Thursday, August 6, 2009

The Art of Politics as Usual

Today's Washington Post headline called the poster "Political" -- with the quotation marks, as if to suggest it was something else. How could it not be political? The writer has a problem with the depiction of Obama made up to (presumably) look like the Joker from Batman. The article goes on with a long discussion about the poster and its intent. It obviously struck a nerve.

It always fascinates me when an icon emerges in the public spotlight that gets the kind of attention with the speed that this piece has. The poster apparently started appearing in Los Angeles within the last week, and has quickly become another lighting rod in the debate about Obama, public policy and race.

After 9/11, heaven help anyone who spoke out against the war. The Bush administration had a "you're either with us or against us" agenda. Anyone who did was labelled anti-American. Think Dixie Chicks. Are we at a similar place now -- where every lampoon and criticism of the President is off limits, only this time scrutinized for racial overtones? Can we get past this please?

Poster artists have been combining metaphors forever. And presidents have been portrayed as everything from Hitler to one of the three stooges. Is the joker poster political? Of course it is. Is it racist? Depends on what lens you view it through. Couldn't it be as simple as one artist's opinion (like it or not) that Obama is a socialist clown?
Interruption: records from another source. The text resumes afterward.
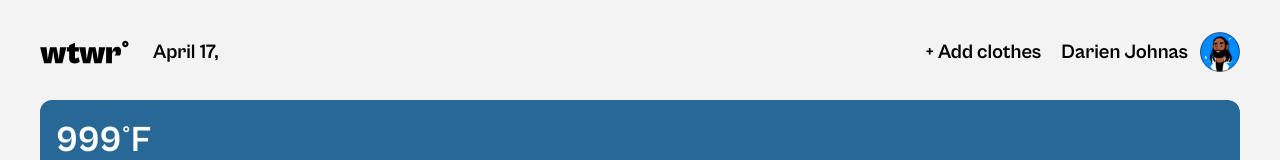
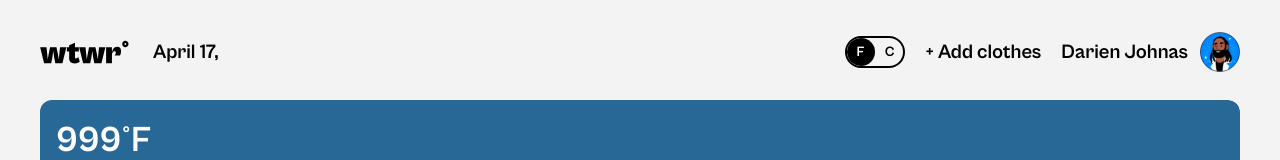
Before and after one commit to MavScriptBlu/se_project_react, a React (Vite) app: page / in a window 1280 px wide. Shown: the top 160 px of the page. Built offline with nearby package versions, Linux system fonts and the light colour scheme; no server answers.

Commit message:
created toggle switch styles

```diff
--- a/src/components/App/App.jsx
+++ b/src/components/App/App.jsx
@@ -24,6 +24,7 @@
   const [isSubmitted, setIsSubmitted] = useState(false);
   const { values, handleChange, errors, isValid, resetForm, setValues } =
     useFormAndValidation();
+  const [currentTemeratureUnit, setCurrentTemperatureUnit] = useState("F");
 
   // Function to handle clicking on a card
   const handleCardClick = (card) => {
--- a/src/components/Header/Header.jsx
+++ b/src/components/Header/Header.jsx
@@ -3,6 +3,7 @@
 import "./header.css";
 import logo from "../../assets/wtwrLogo.svg";
 import avatar from "../../assets/avatarPhoto.svg";
+import ToggleSwitch from "../ToggleSwitch/ToggleSwitch";
 
 function Header({ handleAddClick, weatherData, userName }) {
   const currentDate = new Date().toLocaleString("default", {
@@ -18,6 +19,7 @@
           {currentDate}, {weatherData.city}
         </p>
       </div>
+      <ToggleSwitch />
       <button
         onClick={handleAddClick}
         type="button"
--- /dev/null
+++ b/src/components/ToggleSwitch/ToggleSwitch.jsx
@@ -0,0 +1,17 @@
+import "./toggleswitch.css";
+
+export default function ToggleSwitch({ isToggled, onToggle }) {
+  return (
+    <label className="toggle-switch">
+      <input
+        type="checkbox"
+        className="toggle-switch__checkbox"
+        checked={isToggled}
+        onChange={onToggle}
+      />
+      <span className="toggle-switch__circle"></span>
+      <span className="toggle-switch__text toggle-switch__text_F">F</span>
+      <span className="toggle-switch__text toggle-switch__text_C">C</span>
+    </label>
+  );
+}
--- /dev/null
+++ b/src/components/ToggleSwitch/toggleswitch.css
@@ -0,0 +1,48 @@
+.toggle-switch {
+  margin-right: 20px;
+  padding: 0;
+  min-width: 56px;
+  height: 28px;
+  border: 2px solid #000;
+  border-radius: 20px;
+  cursor: pointer;
+  overflow: hidden;
+  position: relative;
+}
+
+.toggle-switch__checkbox {
+  opacity: 0;
+}
+
+.toggle-switch__checkbox:checked ~ .toggle-switch__circle {
+  left: auto;
+  right: 0;
+}
+
+.toggle-switch__circle {
+  background-color: #000;
+  width: 28px;
+  height: 28px;
+  position: absolute;
+  border-radius: 50%;
+  left: 0;
+  transition: all 1s;
+}
+
+.toggle-switch__text {
+  position: absolute;
+  top: 7px;
+  font-weight: 700;
+  font-size: 14px;
+  line-height: 1;
+}
+
+.toggle-switch__text_F {
+  color: #fff;
+  left: 9px;
+}
+
+.toggle-switch__text_C {
+  color: #000;
+  right: 9px;
+}
```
No more, no less?

The big loser here is the designer, who apparently anonymously released a piece destined to become another icon into the public domain without credit or copyright. My guess is that he's an Obama supporter who just happened on an image too compelling not to publish.

Copyright 2009, Bremmer & Goris Communications, Inc.

No comments: